A man has been charged with criminal damage and contravening Coronavirus regulations in Bangor’s Tesco Extra.
Gwilym Owen, from Angelsey, tore down the plastic coverings of non-essential items following a new regulation which limited the types of items which can be sold in supermarkets.
Seen in a Facebook video, the maskless Mr Owen calls the new measures a ‘disgrace’ as he protests them. Following the incident, North Wales Police arrested and charged Mr Owen. He is scheduled to attend Caernarfon Crown Court on November 24th.
Last week, the Welsh Government announced that supermarkets were to limit the products sold at their stores, with them being “cordoned off or emptied, and closed to the public”. Under the new rules, items such as electrical goods, clothes, homeware and phones are unable to be sold.
The restrictions are in place during the firebreak lockdown, which started at 6pm last Friday and continues until November 9.
Welsh First Minister Mark Drakeford mentions the regulations in a recent tweet:
“Supermarkets can sell anything that can be sold in any other type of shop that isn’t required to close. In the meantime, please only leave home if you need to.”
The policy was introduced in order to reduce the amount of unnecessary time people spend in stores and to be fair to those who are having to close their doors until after the firebreak. It was confirmed on Thursday, October 23rd, giving supermarkets just 24 hours to prepare for the new rules.
The new regulations have sparked confusion and criticism, with a petition – ‘Allow supermarkets to sell “non-essential” items during lockdown’ – being signed more than 60,000 times as the regulation has been deemed ‘disproportionate’ and ‘cruel’.
Mark Drakeford has also responded to some of the criticism and growing appeal against the non-essential item coverings, specifically clothing.
“I won’t need — I don’t think — to buy clothing over these two weeks and I think many, many people in Wales will be in that position too,”
“For me, it won’t be essential. But I recognise that there will be some people who for entirely unexpected reasons which they couldn’t have foreseen will need to buy items.
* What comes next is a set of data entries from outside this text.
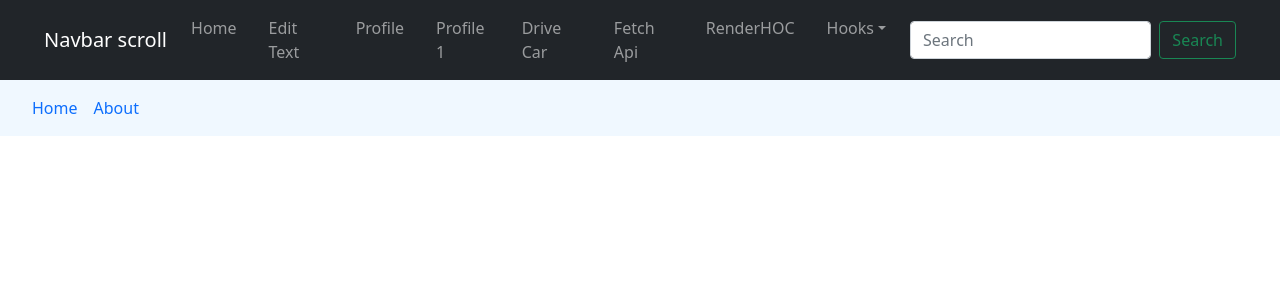
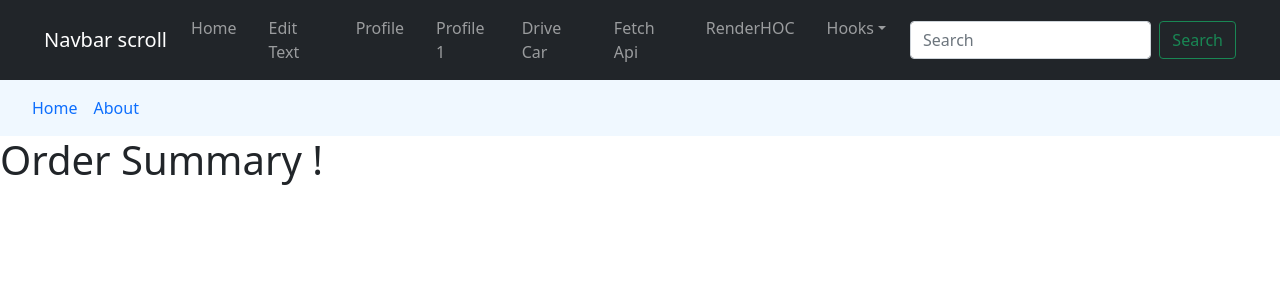
Before and after one commit to BishwajeetSamal/react-tube, a React (Create React App) app: page /order-summary in a window 1280 px wide. Shown: the top 300 px of the page. Built offline with nearby package versions, Linux system fonts and the light colour scheme.

Commit message:
order summary navigate by button in homepage

```diff
--- a/src/ReactRouter/Home1.js
+++ b/src/ReactRouter/Home1.js
@@ -1,9 +1,11 @@
 import React from "react";
-
+import { useNavigate } from "react-router-dom";
 function Home1() {
+  const navigate = useNavigate();
   return (
     <div>
       <h1>Home Page</h1>
+      <button onClick={() => navigate("/order-summary")}>Place Order</button>
     </div>
   );
 }
--- /dev/null
+++ b/src/ReactRouter/OrderSummary.js
@@ -0,0 +1,11 @@
+import React from "react";
+
+function OrderSummary() {
+  return (
+    <div>
+      <h1>Order Summary !</h1>
+    </div>
+  );
+}
+
+export default OrderSummary;
--- a/src/ReactRouter/mainApp.js
+++ b/src/ReactRouter/mainApp.js
@@ -3,6 +3,7 @@ import { Routes, Route } from "react-router-dom";
 import Home1 from "./Home1";
 import About from "./About";
 import NavbarOne from "./NavbarOne";
+import OrderSummary from "./OrderSummary";
 function mainApp() {
   return (
     <div>
@@ -10,6 +11,7 @@ function mainApp() {
       <Routes>
         <Route path="/home" element={<Home1 />} />
         <Route path="/about" element={<About />} />
+        <Route path="/order-summary" element={<OrderSummary />} />
       </Routes>
     </div>
   );
```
“In those circumstances where those welfare reasons are at stake, we will make sure that our supermarkets understand they have the discretion to apply the rules differently.”
Another man has been recorded on YouTube appearing in a supermarket wearing only underwear and a mask, in response to the ruling of clothes being non-essential. Before entering the supermarket, he was told to leave.